The Invictus Games are a sports competition that brings together injured and disabled armed forces personnel from 25 countries to compete in various sports.
Founded by the Duke of Sussex, Prince Harry, in 2014, this marks the first time the games will be coming to British Columbia, and the first time the games will include winter sports.
The bid to host the games was led by the Whistler Adaptive Sports Program and the True Patriot Love Foundation, a Canadian charity that supports veterans and their families.
In a presentation to Whistler's mayor and council on June 21, True Patriot Love Foundation CEO Nick Booth thanked council for its support of the bid and outlined what the games could look like when they arrive in the resort.
“What we've done in a pioneering, new hybrid format is to take the five most popular indoor sports and the current games that you can do during the winter ... to create the first-ever winter opportunity,” Booth said.
“The goal is to use Olympic venues both here and in Vancouver, so we don't require building new capital infrastructure anywhere. There may be ways that we can improve accessibility for the existing venues which we are working in partnership with. We hope to welcome roughly 550 competitors from up to 25 nations along with their family, friends and support staff."
The idea to hold the games in Whistler started a few years back when WASP executive director Chelsea Walker and others from the community took part in the Allied Winter Sports Camp hosted by the federal Soldier On program. That discussion filtered back to London and Prince Harry, who got very excited about the idea of holding a winter-focused Invictus Games.
“What's very important about the Invictus Games is that it is inclusive.
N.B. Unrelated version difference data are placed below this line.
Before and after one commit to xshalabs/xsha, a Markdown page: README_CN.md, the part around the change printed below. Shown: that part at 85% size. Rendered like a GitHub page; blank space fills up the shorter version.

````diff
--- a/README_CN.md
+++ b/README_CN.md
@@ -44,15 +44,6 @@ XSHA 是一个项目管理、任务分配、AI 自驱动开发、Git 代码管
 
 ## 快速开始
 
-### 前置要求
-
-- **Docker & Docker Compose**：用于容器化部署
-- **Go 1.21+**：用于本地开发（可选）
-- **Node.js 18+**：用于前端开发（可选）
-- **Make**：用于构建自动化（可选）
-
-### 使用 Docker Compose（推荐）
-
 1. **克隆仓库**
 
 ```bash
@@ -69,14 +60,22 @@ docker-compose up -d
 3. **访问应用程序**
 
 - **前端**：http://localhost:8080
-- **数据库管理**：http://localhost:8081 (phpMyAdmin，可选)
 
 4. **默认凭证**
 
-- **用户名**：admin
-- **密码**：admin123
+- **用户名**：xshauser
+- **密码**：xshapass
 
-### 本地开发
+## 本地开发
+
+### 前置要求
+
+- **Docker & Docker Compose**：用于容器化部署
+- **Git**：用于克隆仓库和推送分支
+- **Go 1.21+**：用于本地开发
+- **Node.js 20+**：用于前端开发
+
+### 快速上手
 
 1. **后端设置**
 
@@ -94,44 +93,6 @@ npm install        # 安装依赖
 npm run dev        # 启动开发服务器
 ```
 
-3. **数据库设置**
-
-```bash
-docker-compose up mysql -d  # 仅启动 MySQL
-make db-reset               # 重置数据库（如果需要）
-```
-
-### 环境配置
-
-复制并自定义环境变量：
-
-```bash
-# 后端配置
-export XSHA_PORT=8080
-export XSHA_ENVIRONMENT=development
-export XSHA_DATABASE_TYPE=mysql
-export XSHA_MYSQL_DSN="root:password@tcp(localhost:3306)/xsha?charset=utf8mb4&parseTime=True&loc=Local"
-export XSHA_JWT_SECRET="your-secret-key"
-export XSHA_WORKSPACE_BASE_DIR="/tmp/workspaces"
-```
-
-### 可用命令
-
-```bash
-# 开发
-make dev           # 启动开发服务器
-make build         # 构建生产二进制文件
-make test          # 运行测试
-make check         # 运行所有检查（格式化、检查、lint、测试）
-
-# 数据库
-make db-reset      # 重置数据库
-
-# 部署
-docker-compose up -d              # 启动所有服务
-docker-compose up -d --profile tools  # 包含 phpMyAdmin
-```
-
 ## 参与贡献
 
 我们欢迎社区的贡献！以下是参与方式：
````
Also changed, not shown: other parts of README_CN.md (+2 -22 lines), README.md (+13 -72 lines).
It's not an elite sport," Booth said, noting that many who take part will be doing so in those sports often for the first time.
"Obviously, we'll be preparing them through winter sports camps in the run-up so that it's safe for them to take part, but this is not about high-level athlete journeys to the Paralympic games ... it's actually about people's journeys of recovery."
The Invictus Games are full of "extraordinary testimonies" of sportsmanship, Booth added—stories of athletes that have crossed the finish line together, "or sat on the side of a pool and watched their colleagues from different nations swim the length just so that their goal is to get to the other end,” he said.
Further, it will be an "extraordinary experience" to add winter sports to the fold, particularly for the athletes from those Invictus countries that don't have snow, Booth added.
“So Nigeria, Jordan, and Australia are Invictus nations, and it will be an amazing experience for serving members of their militaries and veterans to come to the world's most famous winter resort and take part on the hills that hosted the 2010 and hopefully the 2030 Olympic Games,” he said.
While the games are quite small compared to some of the larger sporting events that happen in Whistler and Vancouver, with journalists often outnumbering athletes, Booth believes that these games offer the community an opportunity to improve the capacity for adaptive sports at local faciities for years to come.
“We hope not only to leave behind the sort of physical legacy, but also the inspiration that the games will bring for community members," he said.
"When I think back to the earliest games that I took part in London, seeing children running up to double-leg amputees asking them for their autographs, it certainly is a memory that I hold dearly. I think it will leave a lasting impression on all those who live in Whistler as something that they can feel proud of moving forward."
Learn more about the Invictus Games here.